TASK DESCRIPTION:
Without changing a single character, write out every record below.

[Records drawn from a dataset]
-=-=-
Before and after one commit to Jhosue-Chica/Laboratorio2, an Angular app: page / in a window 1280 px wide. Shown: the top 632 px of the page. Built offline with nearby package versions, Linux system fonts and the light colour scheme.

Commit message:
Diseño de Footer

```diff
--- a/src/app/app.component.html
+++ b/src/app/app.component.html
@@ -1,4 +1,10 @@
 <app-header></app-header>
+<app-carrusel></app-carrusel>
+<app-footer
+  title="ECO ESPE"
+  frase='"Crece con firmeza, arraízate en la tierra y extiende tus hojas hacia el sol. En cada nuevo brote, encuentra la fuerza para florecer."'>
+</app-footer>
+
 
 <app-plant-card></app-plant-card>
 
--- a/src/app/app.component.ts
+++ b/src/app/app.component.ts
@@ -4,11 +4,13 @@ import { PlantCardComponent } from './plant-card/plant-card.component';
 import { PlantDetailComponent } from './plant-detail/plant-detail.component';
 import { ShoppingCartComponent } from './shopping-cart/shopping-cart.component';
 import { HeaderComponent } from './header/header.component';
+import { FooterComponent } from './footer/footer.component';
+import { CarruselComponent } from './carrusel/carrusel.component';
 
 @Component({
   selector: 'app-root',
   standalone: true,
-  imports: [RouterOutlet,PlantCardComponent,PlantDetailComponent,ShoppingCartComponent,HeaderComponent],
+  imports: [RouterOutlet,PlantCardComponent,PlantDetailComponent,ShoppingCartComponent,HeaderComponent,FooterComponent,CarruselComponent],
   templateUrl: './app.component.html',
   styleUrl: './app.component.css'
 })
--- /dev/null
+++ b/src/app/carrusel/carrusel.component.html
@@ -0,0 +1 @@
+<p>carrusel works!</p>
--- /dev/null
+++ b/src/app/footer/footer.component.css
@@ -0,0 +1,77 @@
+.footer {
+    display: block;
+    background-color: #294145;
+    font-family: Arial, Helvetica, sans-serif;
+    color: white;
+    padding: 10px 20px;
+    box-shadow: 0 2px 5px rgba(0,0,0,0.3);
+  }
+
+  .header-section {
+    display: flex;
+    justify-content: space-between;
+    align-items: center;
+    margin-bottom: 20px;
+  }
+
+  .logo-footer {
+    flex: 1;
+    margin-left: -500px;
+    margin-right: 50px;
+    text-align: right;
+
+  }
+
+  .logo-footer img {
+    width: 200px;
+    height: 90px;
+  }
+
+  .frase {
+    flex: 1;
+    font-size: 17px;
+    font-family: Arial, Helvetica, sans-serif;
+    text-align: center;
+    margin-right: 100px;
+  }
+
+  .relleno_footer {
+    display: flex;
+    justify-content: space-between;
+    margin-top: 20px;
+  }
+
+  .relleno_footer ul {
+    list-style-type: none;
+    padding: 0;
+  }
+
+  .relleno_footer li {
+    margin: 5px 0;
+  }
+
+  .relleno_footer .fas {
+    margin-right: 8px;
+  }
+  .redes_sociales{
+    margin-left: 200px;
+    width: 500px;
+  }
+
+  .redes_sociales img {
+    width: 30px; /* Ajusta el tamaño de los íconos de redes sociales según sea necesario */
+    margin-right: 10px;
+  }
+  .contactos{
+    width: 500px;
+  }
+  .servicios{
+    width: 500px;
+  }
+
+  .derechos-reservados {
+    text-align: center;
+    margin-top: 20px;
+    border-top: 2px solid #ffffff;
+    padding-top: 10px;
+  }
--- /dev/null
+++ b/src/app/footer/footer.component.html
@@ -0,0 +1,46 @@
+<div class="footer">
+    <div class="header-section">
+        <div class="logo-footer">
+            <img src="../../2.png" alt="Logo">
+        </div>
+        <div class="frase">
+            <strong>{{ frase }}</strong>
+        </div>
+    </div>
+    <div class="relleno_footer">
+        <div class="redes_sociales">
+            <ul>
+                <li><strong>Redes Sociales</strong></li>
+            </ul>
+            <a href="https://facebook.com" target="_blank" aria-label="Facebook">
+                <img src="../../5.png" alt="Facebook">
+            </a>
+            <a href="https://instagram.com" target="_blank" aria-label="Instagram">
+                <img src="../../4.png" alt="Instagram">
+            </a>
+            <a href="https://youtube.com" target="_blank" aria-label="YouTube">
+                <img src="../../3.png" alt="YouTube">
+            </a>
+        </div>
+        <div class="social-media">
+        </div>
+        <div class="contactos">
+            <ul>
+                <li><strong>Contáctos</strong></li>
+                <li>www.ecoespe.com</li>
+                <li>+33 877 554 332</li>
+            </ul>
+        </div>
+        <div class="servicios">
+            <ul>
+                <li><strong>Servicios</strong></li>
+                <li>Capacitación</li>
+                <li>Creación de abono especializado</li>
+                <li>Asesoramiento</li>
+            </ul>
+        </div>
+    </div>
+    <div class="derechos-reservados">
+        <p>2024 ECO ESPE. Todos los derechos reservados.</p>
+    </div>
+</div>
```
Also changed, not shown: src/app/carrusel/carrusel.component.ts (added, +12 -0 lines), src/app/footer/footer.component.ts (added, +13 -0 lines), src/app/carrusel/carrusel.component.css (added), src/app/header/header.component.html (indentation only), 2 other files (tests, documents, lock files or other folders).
-=-=-
SOLUTION TO THE EXERCISE:
Before and after one commit to Jhosue-Chica/Laboratorio2, an Angular app: page / in a window 1280 px wide. Shown: the top 632 px of the page. Built offline with nearby package versions, Linux system fonts and the light colour scheme.

Commit message:
Diseño de Footer

```diff
--- a/src/app/app.component.html
+++ b/src/app/app.component.html
@@ -1,4 +1,10 @@
 <app-header></app-header>
+<app-carrusel></app-carrusel>
+<app-footer
+  title="ECO ESPE"
+  frase='"Crece con firmeza, arraízate en la tierra y extiende tus hojas hacia el sol. En cada nuevo brote, encuentra la fuerza para florecer."'>
+</app-footer>
+
 
 <app-plant-card></app-plant-card>
 
--- a/src/app/app.component.ts
+++ b/src/app/app.component.ts
@@ -4,11 +4,13 @@ import { PlantCardComponent } from './plant-card/plant-card.component';
 import { PlantDetailComponent } from './plant-detail/plant-detail.component';
 import { ShoppingCartComponent } from './shopping-cart/shopping-cart.component';
 import { HeaderComponent } from './header/header.component';
+import { FooterComponent } from './footer/footer.component';
+import { CarruselComponent } from './carrusel/carrusel.component';
 
 @Component({
   selector: 'app-root',
   standalone: true,
-  imports: [RouterOutlet,PlantCardComponent,PlantDetailComponent,ShoppingCartComponent,HeaderComponent],
+  imports: [RouterOutlet,PlantCardComponent,PlantDetailComponent,ShoppingCartComponent,HeaderComponent,FooterComponent,CarruselComponent],
   templateUrl: './app.component.html',
   styleUrl: './app.component.css'
 })
--- /dev/null
+++ b/src/app/carrusel/carrusel.component.html
@@ -0,0 +1 @@
+<p>carrusel works!</p>
--- /dev/null
+++ b/src/app/footer/footer.component.css
@@ -0,0 +1,77 @@
+.footer {
+    display: block;
+    background-color: #294145;
+    font-family: Arial, Helvetica, sans-serif;
+    color: white;
+    padding: 10px 20px;
+    box-shadow: 0 2px 5px rgba(0,0,0,0.3);
+  }
+
+  .header-section {
+    display: flex;
+    justify-content: space-between;
+    align-items: center;
+    margin-bottom: 20px;
+  }
+
+  .logo-footer {
+    flex: 1;
+    margin-left: -500px;
+    margin-right: 50px;
+    text-align: right;
+
+  }
+
+  .logo-footer img {
+    width: 200px;
+    height: 90px;
+  }
+
+  .frase {
+    flex: 1;
+    font-size: 17px;
+    font-family: Arial, Helvetica, sans-serif;
+    text-align: center;
+    margin-right: 100px;
+  }
+
+  .relleno_footer {
+    display: flex;
+    justify-content: space-between;
+    margin-top: 20px;
+  }
+
+  .relleno_footer ul {
+    list-style-type: none;
+    padding: 0;
+  }
+
+  .relleno_footer li {
+    margin: 5px 0;
+  }
+
+  .relleno_footer .fas {
+    margin-right: 8px;
+  }
+  .redes_sociales{
+    margin-left: 200px;
+    width: 500px;
+  }
+
+  .redes_sociales img {
+    width: 30px; /* Ajusta el tamaño de los íconos de redes sociales según sea necesario */
+    margin-right: 10px;
+  }
+  .contactos{
+    width: 500px;
+  }
+  .servicios{
+    width: 500px;
+  }
+
+  .derechos-reservados {
+    text-align: center;
+    margin-top: 20px;
+    border-top: 2px solid #ffffff;
+    padding-top: 10px;
+  }
--- /dev/null
+++ b/src/app/footer/footer.component.html
@@ -0,0 +1,46 @@
+<div class="footer">
+    <div class="header-section">
+        <div class="logo-footer">
+            <img src="../../2.png" alt="Logo">
+        </div>
+        <div class="frase">
+            <strong>{{ frase }}</strong>
+        </div>
+    </div>
+    <div class="relleno_footer">
+        <div class="redes_sociales">
+            <ul>
+                <li><strong>Redes Sociales</strong></li>
+            </ul>
+            <a href="https://facebook.com" target="_blank" aria-label="Facebook">
+                <img src="../../5.png" alt="Facebook">
+            </a>
+            <a href="https://instagram.com" target="_blank" aria-label="Instagram">
+                <img src="../../4.png" alt="Instagram">
+            </a>
+            <a href="https://youtube.com" target="_blank" aria-label="YouTube">
+                <img src="../../3.png" alt="YouTube">
+            </a>
+        </div>
+        <div class="social-media">
+        </div>
+        <div class="contactos">
+            <ul>
+                <li><strong>Contáctos</strong></li>
+                <li>www.ecoespe.com</li>
+                <li>+33 877 554 332</li>
+            </ul>
+        </div>
+        <div class="servicios">
+            <ul>
+                <li><strong>Servicios</strong></li>
+                <li>Capacitación</li>
+                <li>Creación de abono especializado</li>
+                <li>Asesoramiento</li>
+            </ul>
+        </div>
+    </div>
+    <div class="derechos-reservados">
+        <p>2024 ECO ESPE. Todos los derechos reservados.</p>
+    </div>
+</div>
```
Also changed, not shown: src/app/carrusel/carrusel.component.ts (added, +12 -0 lines), src/app/footer/footer.component.ts (added, +13 -0 lines), src/app/carrusel/carrusel.component.css (added), src/app/header/header.component.html (indentation only), 2 other files (tests, documents, lock files or other folders).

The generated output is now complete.